Are you ready to bring more awareness to your brand? Consider becoming a sponsor for The AI Impact Tour. Learn more about the opportunities here.
This article is part of the Technology Insight series, made possible with funding from Intel.
A couple of years back, IDC predicted that by 2025 the average person will interact with connected devices 4,800 times per day. Information pouring in from those sensors will fuel machine learning, language processing, and artificial intelligence, all requiring fast storage and more compute horsepower.
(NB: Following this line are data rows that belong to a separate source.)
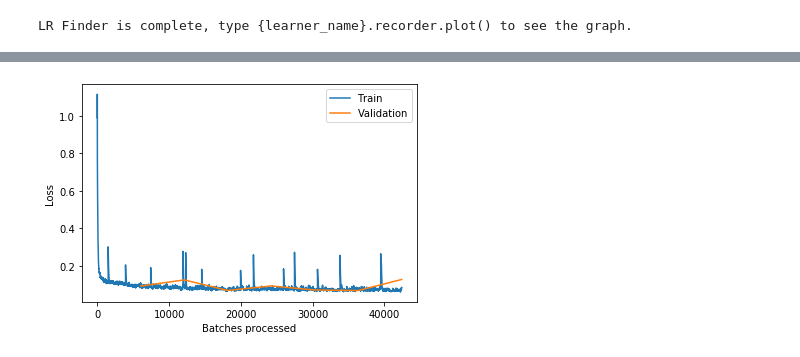
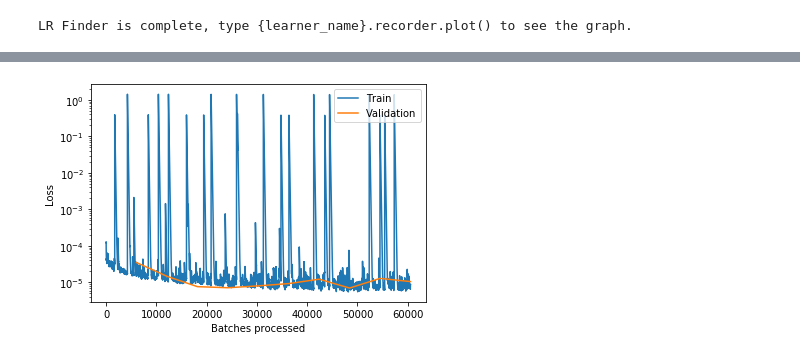
Before and after one commit to erwulff/lth_thesis_project, a Jupyter notebook: jet_by_jet_compression/fastai_AE_3D/fastai_AE_3D_200_no1cycle.ipynb, the cells around one changed output, grey strips where cells are left out. Saved outputs shown, nothing was run; the diff lists cells and outputs as text; code cells hidden in the pictures.

```diff
--- a/jet_by_jet_compression/fastai_AE_3D/fastai_AE_3D_200_no1cycle.ipynb
+++ b/jet_by_jet_compression/fastai_AE_3D/fastai_AE_3D_200_no1cycle.ipynb
@@ -123,13 +100,13 @@ class RMSELoss(torch.nn.Module):
         criterion = nn.MSELoss()
         loss = torch.sqrt(criterion(x, y))
         return loss
-#loss_func = nn.MSELoss()
-loss_func = RMSELoss()
+loss_func = nn.MSELoss()
+#loss_func = RMSELoss()
 #loss_func = my_loss_func
 # %%
 bn_wd = False  # Don't use weight decay fpr batchnorm layers
 true_wd = True  # wd will be used for all optimizers
-wd = 1e-5
+wd = 1e-6
 learn = basic_train.Learner(data=db, model=model, loss_func=loss_func, wd=wd, callback_fns=ActivationStats, bn_wd=bn_wd, true_wd=true_wd)
 # %%
 from fastai import train as tr
@@ -144,5 +121,5 @@ learn.recorder.plot()
 # %%
-lr = 1e-2
-learn.fit(7, lr=lr, wd=wd)
+lr = 1e-7
+learn.fit(1, lr=lr, wd=wd)
 # %% [output]
 | epoch | train_loss | valid_loss | time |
@@ -159,0 +127,3 @@ learn.fit(7, lr=lr, wd=wd)
+# %%
+lr = 1e-4
+learn.fit(10, lr=lr, wd=wd)
@@ -160,7 +142,8 @@ learn.fit(7, lr=lr, wd=wd)
 # %%
 learn.recorder.plot_losses()
+plt.yscale('log')
 # %% [output]
-[figure, old version]
+[figure, new version]
 # %%
 plt.plot(learn.recorder.val_losses, marker='>')
 # %% [output]
```
Also changed, not shown: parts of 75 cells of this notebook, 15 other files.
The next generation of memory technologies will address gaps in today’s storage hierarchy, delivering data where it’s needed for real-time processing.
Emerging memory technologies promise to keep voluminous data closer to processors without the high cost or power consumption of SRAM and DRAM. Most are non-volatile, like the NAND flash inside of SSDs, and dramatically faster than NVMe-attached solid-state drives.
In this first of a two-part series, we’ll look at three technologies with answers to the impending big-data bottleneck: Intel’s Optane, two types of magneto-resistive RAM (MRAM), and resistive random-access memory (ReRAM). Part two will cover nanotube RAM, ferroelectric RAM, and phase-change memory.
Key benefits of new memory technology
- Intel Optane DC persistent memory: Non-volatile, high-capacity memory tuned for data center workloads. Can be accessed through memory operations or as block storage.
- MRAM: Non-volatile memory that can be powered down completely, then awakened quickly for fast writes in an IoT application.
- ReRAM: Promises to bridge the gap between DRAM and flash in the datacenter. Storing entire databases in fast, non-volatile ReRAM would revolutionize in-memory computing.
Setting the stage for big data
Here’s the problem: computational performance is increasing at a pace unmatched by data access technologies. When massively parallel CPUs or purpose-built accelerators run out of ultra-fast cache or speedy system memory, they’re forced to dip into slow, disk-based storage for bytes to crunch on, and grind to a (relative) halt. Larger SRAM caches help keep hot data close at hand, and copious DRAM works wonders for in-memory computing. However, both types of storage are expensive to procure. They’re also volatile by nature, requiring constant power to retain data. Adding more of either just isn’t an economical way to address the sheer volume of data awaiting real-time analysis.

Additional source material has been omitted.